If that seems like an exaggeration, allow us to point you to the recent actions of Florida Power and Light, the only provider of electricity in Eastern and Southern Florida. It's been a straight-up shameful year for FPL: After spending most of 2016 wasting more than $8 million on a failed campaign designed to trick consumers into giving up their rights to solar panels, FPL is now patting itself on the back by hiking rates by $811 million dollars, despite already bringing in profits of more than $1.5 billion per year.
FPL requested a $1.3 billion rate hike at the beginning of the year. But after the company cut that request to a still-massive $811 million, the Florida Public Service Commission unanimously approved the company's request today.
According to the Miami Herald, FPL's monthly charges will jump by $400 million this January, and then another $411 million over the following three years. For the average consumer using 1,000 kilowatt-hours of electricity per month, the bill will eventually jump by about $10 per month, or roughly $120 per year.
Critics of the rate hike say FPL is bilking consumers out of money just because nobody will stop them: Newly elected State Senator Jose Javier Rodriguez tells New Times he faults the Public Service Commission, even more than FPL itself.
"Taking a step back, you need to look at the regulated monopoly system," Rodriguez says. "This hurts the environment, it hurts democracy. If you want to be upset, you should be more upset with the Public Sevice Commission, whose job it is to protect the public. They do anything but, and have a history of rubber-stamping anything FPL asks for." If anything, he added, FPL should be "demanding a decrease in rates."
AARP Florida's State Director Jeff Johnson also condemned the rate increase, saying in a news release that the rate increase "sets the precedent for other publicly owned utility companies to ask for unwarranted and outrageous increases."
Cruelly, FPL isn't asking for extra money because it's struggling to make ends meet. By almost any account, the increase is motivated by corporate greed, and little else: FPL earned more than $1.6 billion in profits last year, and the rate increase will send that number even further skyward.
"This is pure profit," Rodriguez says. He insisted that FPL is simply too large a company, and that in order for voters to effectively control their own utility companies, energy monopolies need to be broken up.
In the meantime, FPL is vomiting money at projects the public either doesn't need, or actively hates. Critics say the company is using its huge, government-approved profit pool to build backup natural gas generators for no real reason.

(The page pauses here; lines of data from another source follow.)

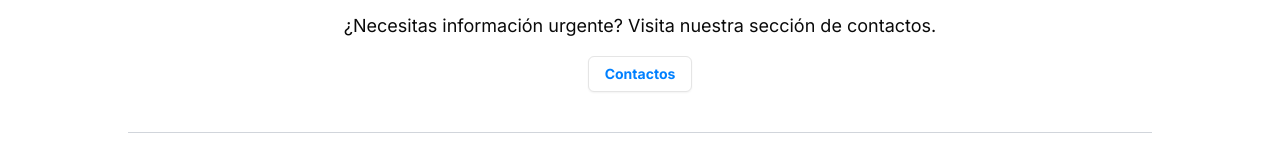
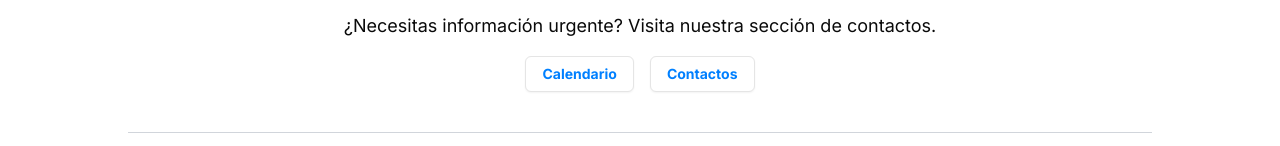
Before and after one commit to JanteWinkel/vista-azul-page, a Next.js app: page / in a window 1280 px wide. Shown: the part 712-858 px from the top of the page. Built offline with nearby package versions, Linux system fonts and the light colour scheme.

Commit message:
detalles fonfo comun, agregado boton calendario

```diff
--- a/app/contactos/page.tsx
+++ b/app/contactos/page.tsx
@@ -17,7 +17,7 @@ const contactData: ContactItem[] = [
   {
     category: "Junta de Condominio",
     contacts: [
-      { name: "Condominio Terrazas de Vista Azul", email: "condominioterrazasdevistazul@gmail.com", notes: "Horario de atención: Lunes a Viernes, 9:00 AM - 3:00 PM", },
+      { name: "Condominio Terrazas de Vista Azul", email: "terrazasvistaazul@gmail.com", notes: "Horario de atención: Lunes a Viernes, 9:00 AM - 3:00 PM", },
       { name: "Jan te Winkel", phone: "(0414) 563.19.06" },
       { name: "Edwin Pérez", phone: "(0424) 189.97.98" },
       { name: "Wilmer Valerio", phone: "(0426) 586.64.14" },
--- a/app/finanzas/page.tsx
+++ b/app/finanzas/page.tsx
@@ -17,7 +17,7 @@ const FinanceOverview = () => {
     const bcvLink = "https://www.bcv.org.ve"; // Página oficial del BCV
     const accounts = [
         { bank: "Pago Movil", accountNumber: "Bancamiga", accountHolder: "Condominio Terrazas de Vista Azul", rif: "J-29850527-3", notes: "Número: (0424) 189.97.98" },
-        { bank: "Banco Fonfo Común (CUENTA CORRIENTE PAGO EN BOLÍVARES BS)", accountNumber: "0151-0027-35-4270025320", accountHolder: "Condominio Terrazas de Vista Azul", rif: "J-29850527-3", notes: "Corriente" },
+        { bank: "Banco Fondo Común (CUENTA CORRIENTE PAGO EN BOLÍVARES BS)", accountNumber: "0151-0027-35-4270025320", accountHolder: "Condominio Terrazas de Vista Azul", rif: "J-29850527-3", notes: "Corriente" },
         { bank: "Bancamiga (CUENTA CORRIENTE PAGO EN BOLÍVARES BS)", accountNumber: "0172-0701-69-7018262191", accountHolder: "Condominio Terrazas de Vista Azul", rif: "J-29850527-3", notes: "Corriente" },
         { bank: "Bancamiga (CUENTA CASH USD $)", accountNumber: "0172-0701-68-7018259171", accountHolder: "Condominio Terrazas de Vista Azul", rif: "J-29850527-3", notes: "NOTA IMPORTANTE: La cuenta en divisas puede ser utilizada para depósitos en USD $ en bancos Bancamiga en el Territorio Nacional y en transferencias en divisas del mismo banco." },
         { bank: "Bancamiga (CUENTA CORRIENTE MONEDA EXTRANJERA USD $)", accountNumber: "0172-0701-617018283676", accountHolder: "Condominio Terrazas de Vista Azul", rif: "J-29850527-3", notes: "Corriente" },
--- a/components/banner-informacion.tsx
+++ b/components/banner-informacion.tsx
@@ -12,9 +12,10 @@ const BannerInfo = () => {
 
                 <p className="my-2 text-lg">¿Necesitas información urgente? Visita nuestra sección de contactos.</p>
 
-                <div className='mt-4 text-center'>
+                <div className='mt-4 flex justify-center space-x-4'>
+                <Link href="calendario" className={buttonVariants({ variant: "outline" })}><strong className="text-primary">Calendario</strong></Link>
                 <Link href="/contactos" className={buttonVariants({ variant: "outline" })}><strong className="text-primary">Contactos</strong></Link>
-            </div>
+                </div>
 
             </div>
             {/* <div className="h-[350px] md:h-[600px] bg-[url('')] bg-center mt-5"/> */}
```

The scandals soar skyward from there: it was revealed this year that FPL's Turkey Point Power Plant is pumping polluted water straight into Biscayne Bay, an issue FPL all but refuses to fix. Environmental groups then sued FPL over the leak.
But most brazenly, FPL, along with the rest of Florida's regulated-monopoly energy companies, spent a full year dumping millions into a failed campaign to straight-up trick voters into undermining their rights to solar power. Energy companies spent more than $20 million supporting Amendment 1, forking over cash alongside entities owned by the Koch Brothers and ExxonMobil. The amendment said it would give voters the right to install solar panels in their homes. Had a layperson read this year's ballot without any outside knowledge, the initiative would have seemed like a boon for green energy.
But voters already have the right to their own solar panels, which meant the amendment's promise was totally useless. The rest of the measure's fine print gave companies like FPL much greater control over solar power in the Sunshine State. Thankfully, the measure failed. If FPL wants to save millions, it could just stop funding malicious campaigns to hamstring its own consumers.
"It's even more infuriating that the request is coming at this particular moment, after they spent millions of dollars they’ve taken from customers on a campaign that has been outed explicitly to trick the voters," Rodriguez said.
FPL has long been accused of standing on Tallahassee's neck, and nowhere was that adage clearer than at today's Public Service Commission meeting, which just served as an echo chamber for FPL to congratulate itself. According to the Herald, the Commission did not address any of the concerns the public raised over FPL's money grab: Instead, Commission Chair Julie Brown commended FPL for the "smart, prudent decisions" it's made this year to keep rates low. Astoundingly, another commissioner, Ronald Brise, even said he supported the rate-hike in order to make sure that FPL's "pockets won't be injured." And so, New Times salutes the Commission for bravely defending the pockets of billionaire profiteers from the greedy hands of poor people once again.